# What is required:
Your response should consist of the data that follows, repeated in full without alteration.

# The input:

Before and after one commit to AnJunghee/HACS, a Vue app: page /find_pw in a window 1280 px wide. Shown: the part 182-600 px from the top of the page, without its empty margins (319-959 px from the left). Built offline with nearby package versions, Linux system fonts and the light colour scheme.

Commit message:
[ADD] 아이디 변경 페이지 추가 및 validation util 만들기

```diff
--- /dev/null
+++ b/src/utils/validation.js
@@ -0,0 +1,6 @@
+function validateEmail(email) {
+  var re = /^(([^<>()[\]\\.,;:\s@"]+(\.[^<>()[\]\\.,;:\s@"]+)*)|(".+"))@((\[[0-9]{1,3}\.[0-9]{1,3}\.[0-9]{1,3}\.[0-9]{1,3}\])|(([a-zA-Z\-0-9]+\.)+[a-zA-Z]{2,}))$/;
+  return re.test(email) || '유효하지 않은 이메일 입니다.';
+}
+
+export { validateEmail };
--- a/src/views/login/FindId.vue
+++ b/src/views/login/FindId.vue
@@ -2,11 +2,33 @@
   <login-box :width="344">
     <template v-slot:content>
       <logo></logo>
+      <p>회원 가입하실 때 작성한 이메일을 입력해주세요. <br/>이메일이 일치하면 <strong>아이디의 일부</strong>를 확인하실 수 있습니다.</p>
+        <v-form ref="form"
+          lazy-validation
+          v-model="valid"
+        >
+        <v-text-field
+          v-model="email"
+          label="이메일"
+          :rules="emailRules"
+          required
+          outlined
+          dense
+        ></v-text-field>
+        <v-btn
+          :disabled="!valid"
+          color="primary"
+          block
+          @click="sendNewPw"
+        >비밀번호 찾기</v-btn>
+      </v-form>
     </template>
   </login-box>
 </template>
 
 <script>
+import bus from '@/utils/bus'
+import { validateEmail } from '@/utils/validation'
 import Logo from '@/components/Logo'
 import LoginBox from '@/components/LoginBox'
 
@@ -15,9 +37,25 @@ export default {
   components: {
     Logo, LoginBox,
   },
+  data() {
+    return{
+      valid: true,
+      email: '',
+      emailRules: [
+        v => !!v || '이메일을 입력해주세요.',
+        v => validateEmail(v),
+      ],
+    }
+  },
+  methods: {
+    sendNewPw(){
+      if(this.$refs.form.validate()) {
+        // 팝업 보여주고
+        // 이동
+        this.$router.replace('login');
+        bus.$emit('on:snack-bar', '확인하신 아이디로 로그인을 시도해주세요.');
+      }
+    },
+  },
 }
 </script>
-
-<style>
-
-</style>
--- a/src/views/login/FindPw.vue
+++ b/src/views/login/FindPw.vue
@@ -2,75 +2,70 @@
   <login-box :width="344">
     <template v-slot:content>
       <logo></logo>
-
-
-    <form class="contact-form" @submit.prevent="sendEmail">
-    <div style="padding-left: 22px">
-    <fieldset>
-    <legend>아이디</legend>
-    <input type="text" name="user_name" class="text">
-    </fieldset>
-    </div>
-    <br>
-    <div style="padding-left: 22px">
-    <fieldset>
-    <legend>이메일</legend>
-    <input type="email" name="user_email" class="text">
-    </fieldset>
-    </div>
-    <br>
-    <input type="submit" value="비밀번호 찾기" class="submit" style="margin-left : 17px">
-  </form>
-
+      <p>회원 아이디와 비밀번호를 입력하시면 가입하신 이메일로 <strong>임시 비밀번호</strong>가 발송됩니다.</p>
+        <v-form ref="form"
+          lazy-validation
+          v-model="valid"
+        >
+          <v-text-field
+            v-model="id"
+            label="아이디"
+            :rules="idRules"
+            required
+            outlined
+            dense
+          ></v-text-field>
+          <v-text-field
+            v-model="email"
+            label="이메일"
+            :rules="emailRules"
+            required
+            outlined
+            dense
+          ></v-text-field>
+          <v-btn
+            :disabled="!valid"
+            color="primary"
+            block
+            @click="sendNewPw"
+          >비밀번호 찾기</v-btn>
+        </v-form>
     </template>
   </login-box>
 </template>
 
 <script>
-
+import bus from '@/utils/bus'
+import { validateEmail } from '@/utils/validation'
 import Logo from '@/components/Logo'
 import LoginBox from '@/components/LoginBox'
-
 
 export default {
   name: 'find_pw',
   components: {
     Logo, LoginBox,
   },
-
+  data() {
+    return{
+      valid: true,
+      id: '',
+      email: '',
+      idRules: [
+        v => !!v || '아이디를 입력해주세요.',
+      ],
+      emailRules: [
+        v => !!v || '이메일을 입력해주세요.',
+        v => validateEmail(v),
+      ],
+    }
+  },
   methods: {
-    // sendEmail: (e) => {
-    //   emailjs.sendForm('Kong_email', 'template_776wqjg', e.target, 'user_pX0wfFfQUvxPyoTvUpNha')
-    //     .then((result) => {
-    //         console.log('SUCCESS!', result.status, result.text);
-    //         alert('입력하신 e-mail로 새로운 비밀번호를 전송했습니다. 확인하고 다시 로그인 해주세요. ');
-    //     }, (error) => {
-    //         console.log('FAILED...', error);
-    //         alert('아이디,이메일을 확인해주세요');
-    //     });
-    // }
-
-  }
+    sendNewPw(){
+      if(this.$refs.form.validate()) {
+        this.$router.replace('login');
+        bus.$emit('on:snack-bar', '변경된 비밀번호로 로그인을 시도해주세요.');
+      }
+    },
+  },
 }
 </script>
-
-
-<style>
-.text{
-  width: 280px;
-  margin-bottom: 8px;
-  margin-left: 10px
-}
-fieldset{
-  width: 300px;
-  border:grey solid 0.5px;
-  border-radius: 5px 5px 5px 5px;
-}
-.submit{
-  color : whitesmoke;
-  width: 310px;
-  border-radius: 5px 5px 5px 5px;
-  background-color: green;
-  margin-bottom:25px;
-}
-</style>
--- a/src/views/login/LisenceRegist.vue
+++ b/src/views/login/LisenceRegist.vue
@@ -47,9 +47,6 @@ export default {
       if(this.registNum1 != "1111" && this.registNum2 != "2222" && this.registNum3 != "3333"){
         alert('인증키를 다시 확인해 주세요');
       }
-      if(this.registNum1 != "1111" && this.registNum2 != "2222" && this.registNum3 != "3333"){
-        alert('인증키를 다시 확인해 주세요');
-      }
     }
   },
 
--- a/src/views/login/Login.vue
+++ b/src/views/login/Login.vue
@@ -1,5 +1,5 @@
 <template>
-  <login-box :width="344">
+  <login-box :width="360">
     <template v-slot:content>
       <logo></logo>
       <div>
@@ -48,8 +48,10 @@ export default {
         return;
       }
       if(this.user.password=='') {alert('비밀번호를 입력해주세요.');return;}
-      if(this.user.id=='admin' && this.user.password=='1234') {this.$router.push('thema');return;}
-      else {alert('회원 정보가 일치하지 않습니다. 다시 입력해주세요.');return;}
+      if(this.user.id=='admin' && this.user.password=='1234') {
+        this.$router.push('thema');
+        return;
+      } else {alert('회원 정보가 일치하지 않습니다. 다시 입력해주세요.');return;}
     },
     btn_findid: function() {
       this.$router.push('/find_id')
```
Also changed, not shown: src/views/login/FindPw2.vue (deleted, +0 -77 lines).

# Answer to this exercise:
Before and after one commit to AnJunghee/HACS, a Vue app: page /find_pw in a window 1280 px wide. Shown: the part 182-600 px from the top of the page, without its empty margins (319-959 px from the left). Built offline with nearby package versions, Linux system fonts and the light colour scheme.

Commit message:
[ADD] 아이디 변경 페이지 추가 및 validation util 만들기

```diff
--- /dev/null
+++ b/src/utils/validation.js
@@ -0,0 +1,6 @@
+function validateEmail(email) {
+  var re = /^(([^<>()[\]\\.,;:\s@"]+(\.[^<>()[\]\\.,;:\s@"]+)*)|(".+"))@((\[[0-9]{1,3}\.[0-9]{1,3}\.[0-9]{1,3}\.[0-9]{1,3}\])|(([a-zA-Z\-0-9]+\.)+[a-zA-Z]{2,}))$/;
+  return re.test(email) || '유효하지 않은 이메일 입니다.';
+}
+
+export { validateEmail };
--- a/src/views/login/FindId.vue
+++ b/src/views/login/FindId.vue
@@ -2,11 +2,33 @@
   <login-box :width="344">
     <template v-slot:content>
       <logo></logo>
+      <p>회원 가입하실 때 작성한 이메일을 입력해주세요. <br/>이메일이 일치하면 <strong>아이디의 일부</strong>를 확인하실 수 있습니다.</p>
+        <v-form ref="form"
+          lazy-validation
+          v-model="valid"
+        >
+        <v-text-field
+          v-model="email"
+          label="이메일"
+          :rules="emailRules"
+          required
+          outlined
+          dense
+        ></v-text-field>
+        <v-btn
+          :disabled="!valid"
+          color="primary"
+          block
+          @click="sendNewPw"
+        >비밀번호 찾기</v-btn>
+      </v-form>
     </template>
   </login-box>
 </template>
 
 <script>
+import bus from '@/utils/bus'
+import { validateEmail } from '@/utils/validation'
 import Logo from '@/components/Logo'
 import LoginBox from '@/components/LoginBox'
 
@@ -15,9 +37,25 @@ export default {
   components: {
     Logo, LoginBox,
   },
+  data() {
+    return{
+      valid: true,
+      email: '',
+      emailRules: [
+        v => !!v || '이메일을 입력해주세요.',
+        v => validateEmail(v),
+      ],
+    }
+  },
+  methods: {
+    sendNewPw(){
+      if(this.$refs.form.validate()) {
+        // 팝업 보여주고
+        // 이동
+        this.$router.replace('login');
+        bus.$emit('on:snack-bar', '확인하신 아이디로 로그인을 시도해주세요.');
+      }
+    },
+  },
 }
 </script>
-
-<style>
-
-</style>
--- a/src/views/login/FindPw.vue
+++ b/src/views/login/FindPw.vue
@@ -2,75 +2,70 @@
   <login-box :width="344">
     <template v-slot:content>
       <logo></logo>
-
-
-    <form class="contact-form" @submit.prevent="sendEmail">
-    <div style="padding-left: 22px">
-    <fieldset>
-    <legend>아이디</legend>
-    <input type="text" name="user_name" class="text">
-    </fieldset>
-    </div>
-    <br>
-    <div style="padding-left: 22px">
-    <fieldset>
-    <legend>이메일</legend>
-    <input type="email" name="user_email" class="text">
-    </fieldset>
-    </div>
-    <br>
-    <input type="submit" value="비밀번호 찾기" class="submit" style="margin-left : 17px">
-  </form>
-
+      <p>회원 아이디와 비밀번호를 입력하시면 가입하신 이메일로 <strong>임시 비밀번호</strong>가 발송됩니다.</p>
+        <v-form ref="form"
+          lazy-validation
+          v-model="valid"
+        >
+          <v-text-field
+            v-model="id"
+            label="아이디"
+            :rules="idRules"
+            required
+            outlined
+            dense
+          ></v-text-field>
+          <v-text-field
+            v-model="email"
+            label="이메일"
+            :rules="emailRules"
+            required
+            outlined
+            dense
+          ></v-text-field>
+          <v-btn
+            :disabled="!valid"
+            color="primary"
+            block
+            @click="sendNewPw"
+          >비밀번호 찾기</v-btn>
+        </v-form>
     </template>
   </login-box>
 </template>
 
 <script>
-
+import bus from '@/utils/bus'
+import { validateEmail } from '@/utils/validation'
 import Logo from '@/components/Logo'
 import LoginBox from '@/components/LoginBox'
-
 
 export default {
   name: 'find_pw',
   components: {
     Logo, LoginBox,
   },
-
+  data() {
+    return{
+      valid: true,
+      id: '',
+      email: '',
+      idRules: [
+        v => !!v || '아이디를 입력해주세요.',
+      ],
+      emailRules: [
+        v => !!v || '이메일을 입력해주세요.',
+        v => validateEmail(v),
+      ],
+    }
+  },
   methods: {
-    // sendEmail: (e) => {
-    //   emailjs.sendForm('Kong_email', 'template_776wqjg', e.target, 'user_pX0wfFfQUvxPyoTvUpNha')
-    //     .then((result) => {
-    //         console.log('SUCCESS!', result.status, result.text);
-    //         alert('입력하신 e-mail로 새로운 비밀번호를 전송했습니다. 확인하고 다시 로그인 해주세요. ');
-    //     }, (error) => {
-    //         console.log('FAILED...', error);
-    //         alert('아이디,이메일을 확인해주세요');
-    //     });
-    // }
-
-  }
+    sendNewPw(){
+      if(this.$refs.form.validate()) {
+        this.$router.replace('login');
+        bus.$emit('on:snack-bar', '변경된 비밀번호로 로그인을 시도해주세요.');
+      }
+    },
+  },
 }
 </script>
-
-
-<style>
-.text{
-  width: 280px;
-  margin-bottom: 8px;
-  margin-left: 10px
-}
-fieldset{
-  width: 300px;
-  border:grey solid 0.5px;
-  border-radius: 5px 5px 5px 5px;
-}
-.submit{
-  color : whitesmoke;
-  width: 310px;
-  border-radius: 5px 5px 5px 5px;
-  background-color: green;
-  margin-bottom:25px;
-}
-</style>
--- a/src/views/login/LisenceRegist.vue
+++ b/src/views/login/LisenceRegist.vue
@@ -47,9 +47,6 @@ export default {
       if(this.registNum1 != "1111" && this.registNum2 != "2222" && this.registNum3 != "3333"){
         alert('인증키를 다시 확인해 주세요');
       }
-      if(this.registNum1 != "1111" && this.registNum2 != "2222" && this.registNum3 != "3333"){
-        alert('인증키를 다시 확인해 주세요');
-      }
     }
   },
 
--- a/src/views/login/Login.vue
+++ b/src/views/login/Login.vue
@@ -1,5 +1,5 @@
 <template>
-  <login-box :width="344">
+  <login-box :width="360">
     <template v-slot:content>
       <logo></logo>
       <div>
@@ -48,8 +48,10 @@ export default {
         return;
       }
       if(this.user.password=='') {alert('비밀번호를 입력해주세요.');return;}
-      if(this.user.id=='admin' && this.user.password=='1234') {this.$router.push('thema');return;}
-      else {alert('회원 정보가 일치하지 않습니다. 다시 입력해주세요.');return;}
+      if(this.user.id=='admin' && this.user.password=='1234') {
+        this.$router.push('thema');
+        return;
+      } else {alert('회원 정보가 일치하지 않습니다. 다시 입력해주세요.');return;}
     },
     btn_findid: function() {
       this.$router.push('/find_id')
```
Also changed, not shown: src/views/login/FindPw2.vue (deleted, +0 -77 lines).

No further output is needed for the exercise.